Recorded data

*** Begin section ***

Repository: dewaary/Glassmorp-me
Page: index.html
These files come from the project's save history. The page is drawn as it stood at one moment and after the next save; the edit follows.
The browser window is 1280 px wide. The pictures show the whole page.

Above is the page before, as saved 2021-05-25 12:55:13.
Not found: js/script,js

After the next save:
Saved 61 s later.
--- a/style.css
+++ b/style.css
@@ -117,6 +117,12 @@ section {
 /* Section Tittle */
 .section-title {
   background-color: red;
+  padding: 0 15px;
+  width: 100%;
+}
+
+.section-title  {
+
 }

*** End section ***
*** Begin section ***

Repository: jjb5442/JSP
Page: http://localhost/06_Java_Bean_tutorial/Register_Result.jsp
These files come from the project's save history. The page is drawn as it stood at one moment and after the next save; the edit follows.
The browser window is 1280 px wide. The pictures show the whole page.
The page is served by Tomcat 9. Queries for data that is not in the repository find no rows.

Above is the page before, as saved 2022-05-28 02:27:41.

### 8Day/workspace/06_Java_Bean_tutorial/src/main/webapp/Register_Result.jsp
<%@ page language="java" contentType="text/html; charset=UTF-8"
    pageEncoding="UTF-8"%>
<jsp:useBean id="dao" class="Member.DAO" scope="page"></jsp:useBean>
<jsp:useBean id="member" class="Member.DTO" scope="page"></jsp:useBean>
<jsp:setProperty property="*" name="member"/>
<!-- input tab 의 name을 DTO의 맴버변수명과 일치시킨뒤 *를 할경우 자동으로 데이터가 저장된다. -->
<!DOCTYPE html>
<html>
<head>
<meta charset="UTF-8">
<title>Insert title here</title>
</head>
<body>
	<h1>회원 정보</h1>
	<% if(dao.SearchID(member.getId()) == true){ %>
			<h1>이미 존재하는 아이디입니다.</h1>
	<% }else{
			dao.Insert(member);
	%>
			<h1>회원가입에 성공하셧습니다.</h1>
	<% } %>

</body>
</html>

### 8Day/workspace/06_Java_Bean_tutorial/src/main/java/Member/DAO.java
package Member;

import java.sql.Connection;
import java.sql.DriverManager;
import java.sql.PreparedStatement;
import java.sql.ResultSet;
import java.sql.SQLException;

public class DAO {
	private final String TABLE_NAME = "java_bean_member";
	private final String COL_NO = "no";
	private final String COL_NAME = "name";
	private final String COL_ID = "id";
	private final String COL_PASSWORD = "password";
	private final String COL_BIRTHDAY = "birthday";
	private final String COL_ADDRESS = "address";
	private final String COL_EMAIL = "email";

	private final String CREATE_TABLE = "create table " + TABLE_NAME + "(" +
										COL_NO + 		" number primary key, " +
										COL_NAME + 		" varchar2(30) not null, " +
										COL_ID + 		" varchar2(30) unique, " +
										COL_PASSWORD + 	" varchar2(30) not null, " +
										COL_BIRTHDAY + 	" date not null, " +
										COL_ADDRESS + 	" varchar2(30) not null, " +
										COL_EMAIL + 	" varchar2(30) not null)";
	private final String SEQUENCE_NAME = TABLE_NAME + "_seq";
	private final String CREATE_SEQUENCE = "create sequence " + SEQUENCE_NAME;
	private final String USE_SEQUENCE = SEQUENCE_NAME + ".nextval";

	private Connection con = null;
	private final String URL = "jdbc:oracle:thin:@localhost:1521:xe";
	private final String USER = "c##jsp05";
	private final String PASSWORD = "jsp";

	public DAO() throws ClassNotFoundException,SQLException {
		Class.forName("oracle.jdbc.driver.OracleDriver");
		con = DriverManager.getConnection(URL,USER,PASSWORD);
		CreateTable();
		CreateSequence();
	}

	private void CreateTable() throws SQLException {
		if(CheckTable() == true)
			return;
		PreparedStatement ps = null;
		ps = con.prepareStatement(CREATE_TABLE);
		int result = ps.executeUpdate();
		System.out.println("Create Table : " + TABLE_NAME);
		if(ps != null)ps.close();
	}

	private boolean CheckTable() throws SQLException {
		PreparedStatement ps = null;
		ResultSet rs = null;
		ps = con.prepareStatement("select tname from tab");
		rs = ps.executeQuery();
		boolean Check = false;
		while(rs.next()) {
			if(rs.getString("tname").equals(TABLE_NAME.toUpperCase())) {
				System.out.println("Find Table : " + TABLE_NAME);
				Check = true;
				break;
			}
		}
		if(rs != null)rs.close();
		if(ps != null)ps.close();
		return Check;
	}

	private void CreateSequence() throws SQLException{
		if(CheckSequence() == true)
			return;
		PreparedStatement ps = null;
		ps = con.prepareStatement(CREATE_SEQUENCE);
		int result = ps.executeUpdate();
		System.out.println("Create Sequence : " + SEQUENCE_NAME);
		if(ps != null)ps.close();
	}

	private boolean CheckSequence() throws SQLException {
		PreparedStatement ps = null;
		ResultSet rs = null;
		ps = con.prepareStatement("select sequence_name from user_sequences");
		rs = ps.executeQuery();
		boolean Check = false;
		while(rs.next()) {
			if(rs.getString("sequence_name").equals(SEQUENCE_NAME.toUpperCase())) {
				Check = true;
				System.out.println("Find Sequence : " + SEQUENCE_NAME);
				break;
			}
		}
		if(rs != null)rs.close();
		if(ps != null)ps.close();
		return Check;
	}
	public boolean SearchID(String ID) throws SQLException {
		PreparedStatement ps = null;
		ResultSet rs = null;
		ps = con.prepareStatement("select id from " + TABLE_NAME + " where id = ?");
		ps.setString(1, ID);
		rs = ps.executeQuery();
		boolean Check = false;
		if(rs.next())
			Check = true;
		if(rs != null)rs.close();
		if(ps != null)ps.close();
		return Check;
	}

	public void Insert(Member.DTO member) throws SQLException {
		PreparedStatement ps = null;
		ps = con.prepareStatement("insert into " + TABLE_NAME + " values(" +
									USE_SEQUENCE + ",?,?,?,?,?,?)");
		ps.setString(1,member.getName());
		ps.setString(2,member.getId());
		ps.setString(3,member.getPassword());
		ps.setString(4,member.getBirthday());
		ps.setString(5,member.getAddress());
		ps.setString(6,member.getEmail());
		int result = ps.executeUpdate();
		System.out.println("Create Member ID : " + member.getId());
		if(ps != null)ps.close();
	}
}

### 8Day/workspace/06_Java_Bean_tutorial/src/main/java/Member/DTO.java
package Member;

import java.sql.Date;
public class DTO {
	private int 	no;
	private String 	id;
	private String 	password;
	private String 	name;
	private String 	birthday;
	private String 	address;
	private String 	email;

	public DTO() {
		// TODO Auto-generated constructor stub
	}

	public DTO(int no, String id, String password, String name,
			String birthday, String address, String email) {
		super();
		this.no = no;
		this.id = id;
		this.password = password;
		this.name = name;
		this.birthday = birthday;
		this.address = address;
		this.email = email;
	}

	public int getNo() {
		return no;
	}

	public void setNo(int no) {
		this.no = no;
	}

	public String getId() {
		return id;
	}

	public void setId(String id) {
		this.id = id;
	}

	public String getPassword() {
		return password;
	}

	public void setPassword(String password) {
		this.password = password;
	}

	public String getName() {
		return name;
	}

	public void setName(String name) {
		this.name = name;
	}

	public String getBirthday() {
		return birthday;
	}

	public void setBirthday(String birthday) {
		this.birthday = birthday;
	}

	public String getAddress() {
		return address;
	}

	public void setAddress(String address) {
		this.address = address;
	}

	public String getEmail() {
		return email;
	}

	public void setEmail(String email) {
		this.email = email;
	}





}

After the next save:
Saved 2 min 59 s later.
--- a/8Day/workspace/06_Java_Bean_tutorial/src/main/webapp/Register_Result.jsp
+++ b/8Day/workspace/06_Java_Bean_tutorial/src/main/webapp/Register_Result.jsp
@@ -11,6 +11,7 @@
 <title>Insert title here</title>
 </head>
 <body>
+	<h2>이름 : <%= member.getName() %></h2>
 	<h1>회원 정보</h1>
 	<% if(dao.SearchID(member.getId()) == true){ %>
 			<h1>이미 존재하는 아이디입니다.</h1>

*** End section ***

What to produce
Report how many lines above include "getString". Nothing else.

Output
2